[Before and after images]
════════════════════

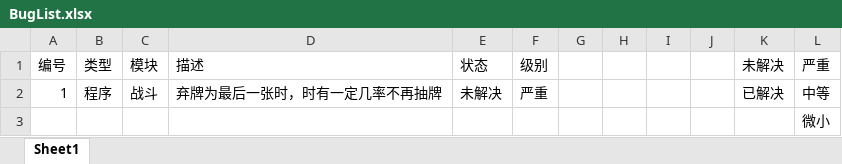
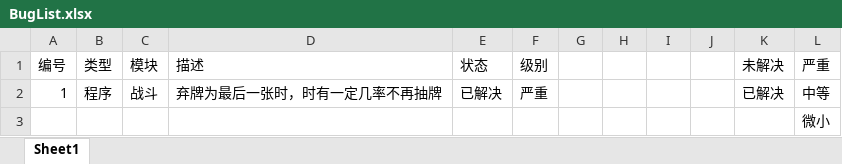
Before and after one commit to heizmoon/MagicPlay, an Excel workbook: Design/BugList.xlsx, sheet Sheet1, drawn as a sheet; values as stored, in another font and other column widths than the file's, no borders; conditional formats not drawn; the diff names each change by its address in the sheet, - before the commit and + after, or states it on an @@ line.

```diff
--- a/Design/BugList.xlsx (sheet Sheet1)
+++ b/Design/BugList.xlsx (sheet Sheet1)
-E2 (状态): 未解决
+E2 (状态): 已解决
```
Also changed, not shown: Design/ProjectTask.xlsx, 7 other files.
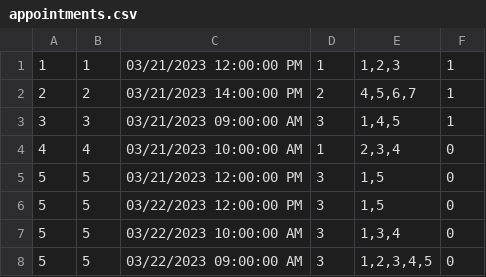
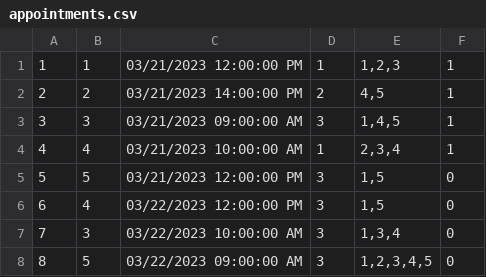
Before and after one commit to andjela-r/SIMS-HCI-Project, a CSV file: InitialProject/InitialProject/Resources/Data/appointments.csv, drawn as a sheet.

```diff
--- a/InitialProject/InitialProject/Resources/Data/appointments.csv
+++ b/InitialProject/InitialProject/Resources/Data/appointments.csv
@@ -1,8 +1,8 @@
 1|1|03/21/2023 12:00:00 PM|1|1,2,3|1
-2|2|03/21/2023 14:00:00 PM|2|4,5,6,7|1
+2|2|03/21/2023 14:00:00 PM|2|4,5|1
 3|3|03/21/2023 09:00:00 AM|3|1,4,5|1
-4|4|03/21/2023 10:00:00 AM|1|2,3,4|0
+4|4|03/21/2023 10:00:00 AM|1|2,3,4|1
 5|5|03/21/2023 12:00:00 PM|3|1,5|0
-5|5|03/22/2023 12:00:00 PM|3|1,5|0
-5|5|03/22/2023 10:00:00 AM|3|1,3,4|0
-5|5|03/22/2023 09:00:00 AM|3|1,2,3,4,5|0
+6|4|03/22/2023 12:00:00 PM|3|1,5|0
+7|3|03/22/2023 10:00:00 AM|3|1,3,4|0
+8|5|03/22/2023 09:00:00 AM|3|1,2,3,4,5|0
```
Also changed, not shown: 5 other files.
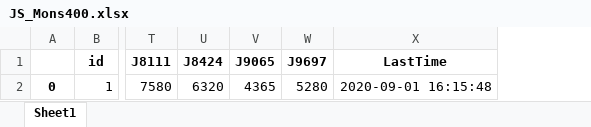
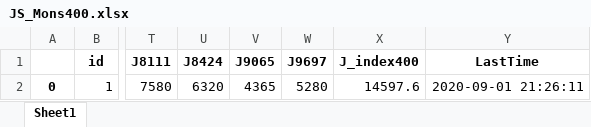
Before and after one commit to Greenbirch2007/J_stocks, an Excel workbook: 400模型/JS_Mons400.xlsx, sheet Sheet1, drawn as a sheet; only a part is shown, gaps mark what is left out; values as stored, in another font and other column widths than the file's, no borders; addresses are those after the commit; the diff names each change by its address in the sheet, - before the commit and + after, or states it on an @@ line.

Commit message:
add 225index 400index

```diff
--- a/400模型/JS_Mons400.xlsx (sheet Sheet1)
+++ b/400模型/JS_Mons400.xlsx (sheet Sheet1)
+column X (J_index400), row 2: 14597.6
-Y2 (LastTime): 2020-09-01 16:15:48
+Y2 (LastTime): 2020-09-01 21:26:11
```
Also changed, not shown: 225模型/JS_Mons225.xlsx, 5 other files.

════════════════════

■ **Task requirements**:
Write out every line of the data that holds the word "LastTime".

■ **Task result**:
-Y2 (LastTime): 2020-09-01 16:15:48
+Y2 (LastTime): 2020-09-01 21:26:11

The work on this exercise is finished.